For the string "after", state the number of lines in the data that contain it, and nothing else.

* Source data
* * *
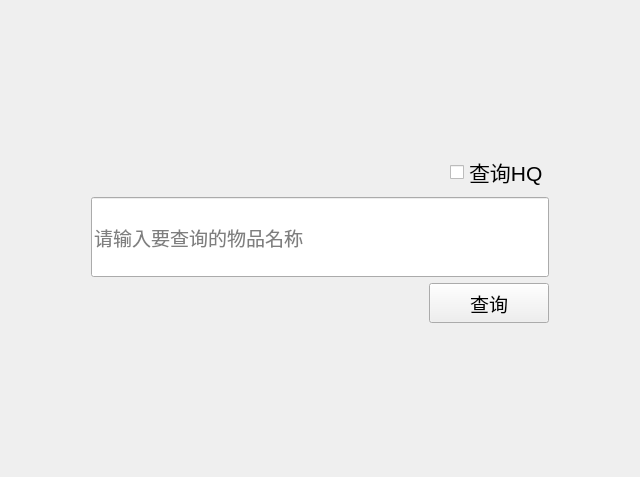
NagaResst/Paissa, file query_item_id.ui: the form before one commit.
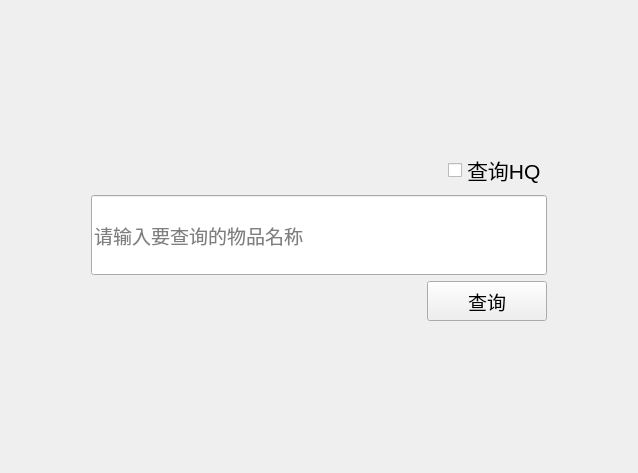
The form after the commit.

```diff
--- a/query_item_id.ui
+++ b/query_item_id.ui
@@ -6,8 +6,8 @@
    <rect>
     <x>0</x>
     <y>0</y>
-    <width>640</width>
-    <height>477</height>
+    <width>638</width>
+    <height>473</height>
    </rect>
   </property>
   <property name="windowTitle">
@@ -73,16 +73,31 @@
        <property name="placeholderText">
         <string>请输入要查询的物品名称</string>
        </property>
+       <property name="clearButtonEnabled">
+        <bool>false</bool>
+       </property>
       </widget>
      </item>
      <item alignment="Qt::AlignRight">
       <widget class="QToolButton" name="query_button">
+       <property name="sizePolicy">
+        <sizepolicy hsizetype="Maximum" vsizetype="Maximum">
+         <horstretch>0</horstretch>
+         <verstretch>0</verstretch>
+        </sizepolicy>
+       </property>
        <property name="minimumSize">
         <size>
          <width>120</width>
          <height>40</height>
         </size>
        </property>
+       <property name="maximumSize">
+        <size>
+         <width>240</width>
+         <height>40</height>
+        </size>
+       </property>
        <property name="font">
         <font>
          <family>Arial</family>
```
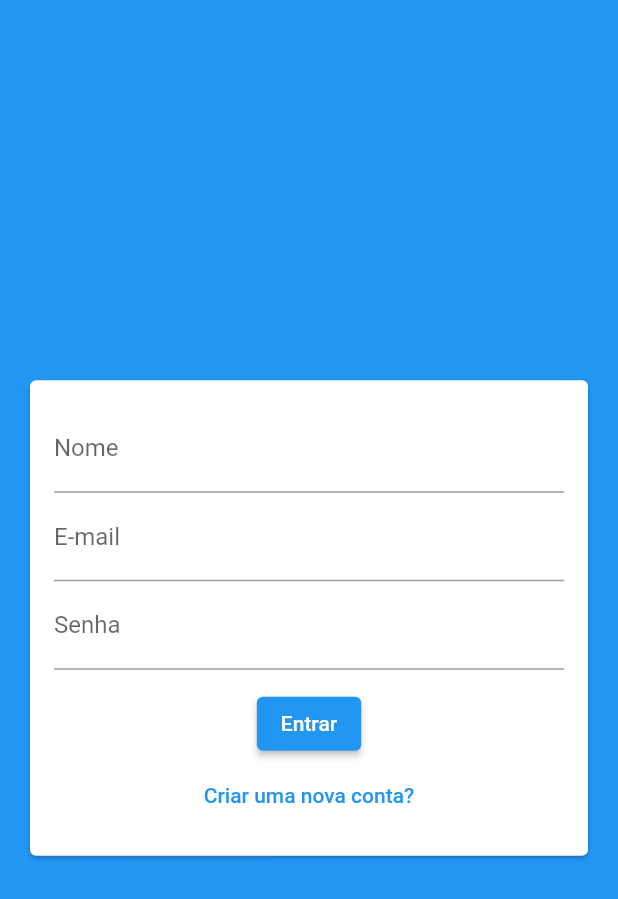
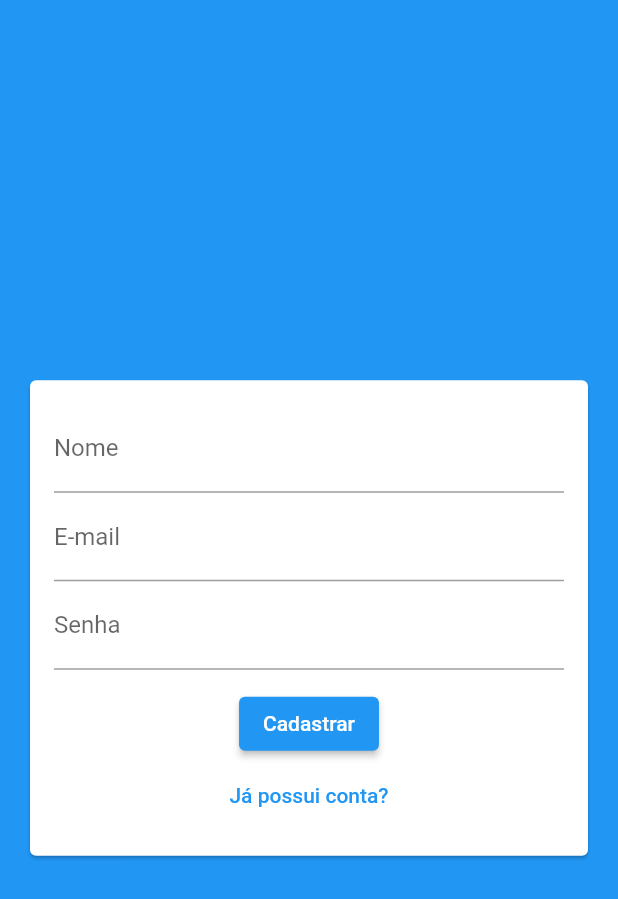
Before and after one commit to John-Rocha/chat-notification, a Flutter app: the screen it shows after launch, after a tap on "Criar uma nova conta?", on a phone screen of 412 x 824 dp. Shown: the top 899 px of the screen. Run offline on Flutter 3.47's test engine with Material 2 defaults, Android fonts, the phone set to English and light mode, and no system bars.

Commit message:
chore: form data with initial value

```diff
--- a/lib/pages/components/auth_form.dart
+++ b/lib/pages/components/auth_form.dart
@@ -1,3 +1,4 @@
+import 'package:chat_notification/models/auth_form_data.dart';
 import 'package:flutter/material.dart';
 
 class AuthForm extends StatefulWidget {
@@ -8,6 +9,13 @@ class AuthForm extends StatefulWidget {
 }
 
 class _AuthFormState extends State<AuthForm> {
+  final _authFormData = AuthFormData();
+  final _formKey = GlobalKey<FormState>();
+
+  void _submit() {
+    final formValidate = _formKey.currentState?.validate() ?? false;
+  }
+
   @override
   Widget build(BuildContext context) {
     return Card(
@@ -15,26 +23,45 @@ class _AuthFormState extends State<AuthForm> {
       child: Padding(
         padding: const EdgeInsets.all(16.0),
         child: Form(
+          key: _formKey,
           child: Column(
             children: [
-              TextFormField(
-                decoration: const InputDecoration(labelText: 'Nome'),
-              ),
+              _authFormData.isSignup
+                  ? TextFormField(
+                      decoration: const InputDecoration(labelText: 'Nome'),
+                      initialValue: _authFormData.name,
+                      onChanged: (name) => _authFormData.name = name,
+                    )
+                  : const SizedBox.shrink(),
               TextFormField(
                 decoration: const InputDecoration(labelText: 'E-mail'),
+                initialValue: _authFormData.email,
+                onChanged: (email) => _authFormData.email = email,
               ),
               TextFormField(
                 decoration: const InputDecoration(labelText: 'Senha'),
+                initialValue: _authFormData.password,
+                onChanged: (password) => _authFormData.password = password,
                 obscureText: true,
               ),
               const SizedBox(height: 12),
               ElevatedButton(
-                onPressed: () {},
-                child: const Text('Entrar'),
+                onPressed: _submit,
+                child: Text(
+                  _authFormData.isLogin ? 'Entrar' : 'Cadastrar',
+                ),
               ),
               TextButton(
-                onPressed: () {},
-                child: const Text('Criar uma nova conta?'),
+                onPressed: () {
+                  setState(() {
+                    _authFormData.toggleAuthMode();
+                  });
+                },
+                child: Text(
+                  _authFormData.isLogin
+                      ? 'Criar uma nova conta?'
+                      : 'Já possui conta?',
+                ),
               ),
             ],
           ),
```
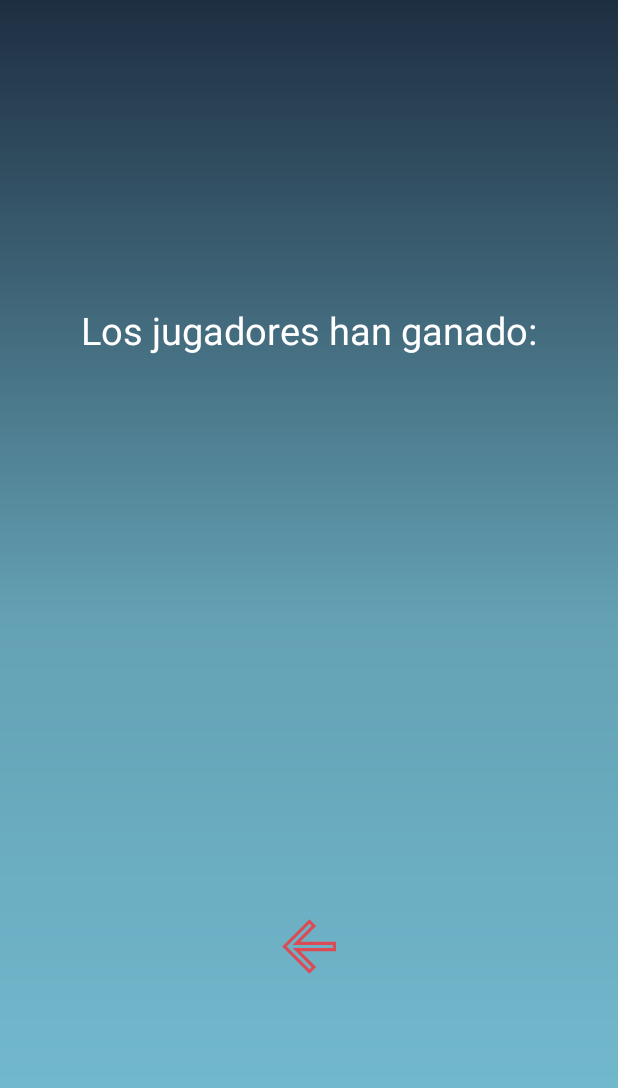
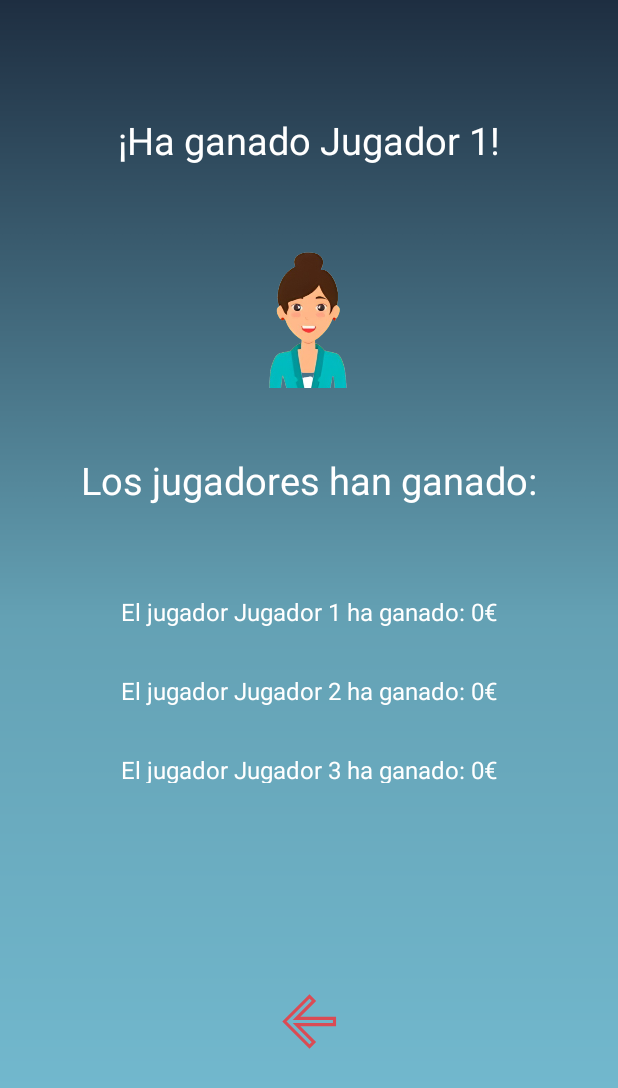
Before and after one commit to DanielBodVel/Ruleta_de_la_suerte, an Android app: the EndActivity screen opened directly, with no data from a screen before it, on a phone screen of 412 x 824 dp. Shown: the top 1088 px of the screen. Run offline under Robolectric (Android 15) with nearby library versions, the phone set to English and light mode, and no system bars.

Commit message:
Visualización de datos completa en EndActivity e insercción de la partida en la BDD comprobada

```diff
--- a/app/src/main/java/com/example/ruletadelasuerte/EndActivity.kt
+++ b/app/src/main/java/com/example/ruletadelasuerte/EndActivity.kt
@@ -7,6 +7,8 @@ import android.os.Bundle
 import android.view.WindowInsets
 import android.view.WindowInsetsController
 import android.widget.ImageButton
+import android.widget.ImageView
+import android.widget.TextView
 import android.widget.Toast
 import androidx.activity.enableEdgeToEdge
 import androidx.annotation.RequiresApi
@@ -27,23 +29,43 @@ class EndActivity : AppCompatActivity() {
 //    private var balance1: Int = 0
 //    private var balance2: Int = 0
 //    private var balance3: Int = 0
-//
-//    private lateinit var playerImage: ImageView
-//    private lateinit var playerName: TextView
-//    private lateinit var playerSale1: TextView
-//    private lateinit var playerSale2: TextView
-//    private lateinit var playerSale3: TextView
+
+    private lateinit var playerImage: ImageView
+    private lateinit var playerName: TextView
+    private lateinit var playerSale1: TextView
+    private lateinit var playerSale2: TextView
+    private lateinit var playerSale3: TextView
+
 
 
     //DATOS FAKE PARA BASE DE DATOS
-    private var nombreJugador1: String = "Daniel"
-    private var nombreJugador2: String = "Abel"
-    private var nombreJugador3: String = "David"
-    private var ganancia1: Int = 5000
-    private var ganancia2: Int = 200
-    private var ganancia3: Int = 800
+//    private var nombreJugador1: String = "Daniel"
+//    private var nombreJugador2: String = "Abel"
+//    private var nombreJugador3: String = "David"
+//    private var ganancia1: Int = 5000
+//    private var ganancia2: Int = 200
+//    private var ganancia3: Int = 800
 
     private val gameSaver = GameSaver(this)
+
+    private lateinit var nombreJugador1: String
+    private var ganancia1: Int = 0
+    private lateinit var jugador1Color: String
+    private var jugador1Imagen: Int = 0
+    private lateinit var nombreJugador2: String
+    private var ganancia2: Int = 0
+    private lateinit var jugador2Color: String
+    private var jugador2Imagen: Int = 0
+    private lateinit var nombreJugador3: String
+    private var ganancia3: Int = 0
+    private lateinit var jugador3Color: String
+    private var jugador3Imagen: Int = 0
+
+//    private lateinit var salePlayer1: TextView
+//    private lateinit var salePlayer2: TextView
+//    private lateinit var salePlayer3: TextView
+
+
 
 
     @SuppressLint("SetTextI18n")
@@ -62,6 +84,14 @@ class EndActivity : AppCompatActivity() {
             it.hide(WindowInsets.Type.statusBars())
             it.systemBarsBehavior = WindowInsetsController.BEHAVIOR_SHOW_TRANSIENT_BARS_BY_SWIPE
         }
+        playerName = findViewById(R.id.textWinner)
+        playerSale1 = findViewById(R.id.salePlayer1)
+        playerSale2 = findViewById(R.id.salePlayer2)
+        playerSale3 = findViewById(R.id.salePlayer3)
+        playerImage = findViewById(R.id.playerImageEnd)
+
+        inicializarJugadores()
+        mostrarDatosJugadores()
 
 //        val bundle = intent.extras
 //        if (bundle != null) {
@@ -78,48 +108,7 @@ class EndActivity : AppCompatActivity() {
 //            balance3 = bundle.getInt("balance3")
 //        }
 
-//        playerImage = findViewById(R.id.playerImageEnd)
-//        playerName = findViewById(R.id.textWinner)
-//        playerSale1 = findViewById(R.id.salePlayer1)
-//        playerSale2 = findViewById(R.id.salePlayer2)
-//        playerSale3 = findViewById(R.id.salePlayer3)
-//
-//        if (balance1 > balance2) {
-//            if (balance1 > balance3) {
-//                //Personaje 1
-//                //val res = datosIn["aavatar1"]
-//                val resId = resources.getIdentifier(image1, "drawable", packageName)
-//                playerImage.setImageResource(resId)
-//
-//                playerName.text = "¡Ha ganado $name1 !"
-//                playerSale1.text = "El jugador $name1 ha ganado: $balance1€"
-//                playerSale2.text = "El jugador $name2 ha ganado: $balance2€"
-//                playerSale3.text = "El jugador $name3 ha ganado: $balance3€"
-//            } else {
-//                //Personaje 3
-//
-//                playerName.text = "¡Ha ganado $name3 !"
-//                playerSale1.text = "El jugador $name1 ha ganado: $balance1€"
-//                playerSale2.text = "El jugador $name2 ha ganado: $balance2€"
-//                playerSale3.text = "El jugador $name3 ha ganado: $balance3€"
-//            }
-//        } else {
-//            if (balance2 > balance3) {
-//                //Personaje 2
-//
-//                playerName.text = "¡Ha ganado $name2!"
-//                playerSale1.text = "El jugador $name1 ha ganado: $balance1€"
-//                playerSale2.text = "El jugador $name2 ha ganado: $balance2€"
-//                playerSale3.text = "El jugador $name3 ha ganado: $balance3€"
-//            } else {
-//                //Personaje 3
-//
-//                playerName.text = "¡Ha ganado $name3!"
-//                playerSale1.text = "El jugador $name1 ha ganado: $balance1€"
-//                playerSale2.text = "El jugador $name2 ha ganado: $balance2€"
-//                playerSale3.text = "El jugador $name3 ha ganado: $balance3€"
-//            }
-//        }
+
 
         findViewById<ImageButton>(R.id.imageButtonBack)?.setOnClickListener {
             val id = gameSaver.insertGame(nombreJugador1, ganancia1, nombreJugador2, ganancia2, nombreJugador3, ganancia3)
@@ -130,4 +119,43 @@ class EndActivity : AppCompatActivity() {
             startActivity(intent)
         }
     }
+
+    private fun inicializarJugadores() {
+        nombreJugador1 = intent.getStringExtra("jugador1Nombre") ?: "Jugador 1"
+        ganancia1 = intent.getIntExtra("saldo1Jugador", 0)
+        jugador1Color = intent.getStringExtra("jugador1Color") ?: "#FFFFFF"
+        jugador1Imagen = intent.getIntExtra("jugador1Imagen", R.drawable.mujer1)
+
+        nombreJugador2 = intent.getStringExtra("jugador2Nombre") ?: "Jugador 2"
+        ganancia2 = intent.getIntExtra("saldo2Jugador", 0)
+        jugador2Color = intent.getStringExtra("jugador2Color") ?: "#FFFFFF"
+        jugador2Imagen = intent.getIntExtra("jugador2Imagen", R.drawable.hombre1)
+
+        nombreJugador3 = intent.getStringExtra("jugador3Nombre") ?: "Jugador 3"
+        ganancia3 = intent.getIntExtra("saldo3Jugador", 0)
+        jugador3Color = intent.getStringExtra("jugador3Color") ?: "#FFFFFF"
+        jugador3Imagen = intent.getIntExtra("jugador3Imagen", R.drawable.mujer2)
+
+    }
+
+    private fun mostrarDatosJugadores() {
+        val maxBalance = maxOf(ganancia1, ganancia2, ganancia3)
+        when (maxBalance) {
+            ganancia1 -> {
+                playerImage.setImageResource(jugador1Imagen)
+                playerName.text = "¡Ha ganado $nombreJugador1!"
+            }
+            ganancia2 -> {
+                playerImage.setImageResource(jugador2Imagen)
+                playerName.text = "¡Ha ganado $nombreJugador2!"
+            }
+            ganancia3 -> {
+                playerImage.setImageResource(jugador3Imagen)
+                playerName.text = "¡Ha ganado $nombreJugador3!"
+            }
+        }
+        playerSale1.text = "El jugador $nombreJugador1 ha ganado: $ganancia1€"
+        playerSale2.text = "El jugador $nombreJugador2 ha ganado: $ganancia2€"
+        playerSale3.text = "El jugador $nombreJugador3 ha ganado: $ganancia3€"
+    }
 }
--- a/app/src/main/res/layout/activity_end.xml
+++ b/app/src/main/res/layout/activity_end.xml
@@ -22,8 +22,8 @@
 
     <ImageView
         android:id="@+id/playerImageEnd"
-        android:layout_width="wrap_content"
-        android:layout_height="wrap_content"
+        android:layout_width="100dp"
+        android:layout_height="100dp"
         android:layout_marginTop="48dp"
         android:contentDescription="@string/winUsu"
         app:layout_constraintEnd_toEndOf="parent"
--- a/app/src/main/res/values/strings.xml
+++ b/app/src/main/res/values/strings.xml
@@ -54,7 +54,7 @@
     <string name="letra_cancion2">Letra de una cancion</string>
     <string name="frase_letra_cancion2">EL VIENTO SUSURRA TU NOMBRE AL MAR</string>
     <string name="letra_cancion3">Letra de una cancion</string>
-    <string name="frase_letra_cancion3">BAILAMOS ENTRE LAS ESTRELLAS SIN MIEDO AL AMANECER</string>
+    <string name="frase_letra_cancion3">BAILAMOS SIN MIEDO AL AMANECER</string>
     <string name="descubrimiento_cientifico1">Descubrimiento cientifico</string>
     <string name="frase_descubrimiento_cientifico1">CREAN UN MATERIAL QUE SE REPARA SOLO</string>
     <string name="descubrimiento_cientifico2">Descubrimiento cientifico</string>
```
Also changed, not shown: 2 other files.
* * *
* Exercise solution
3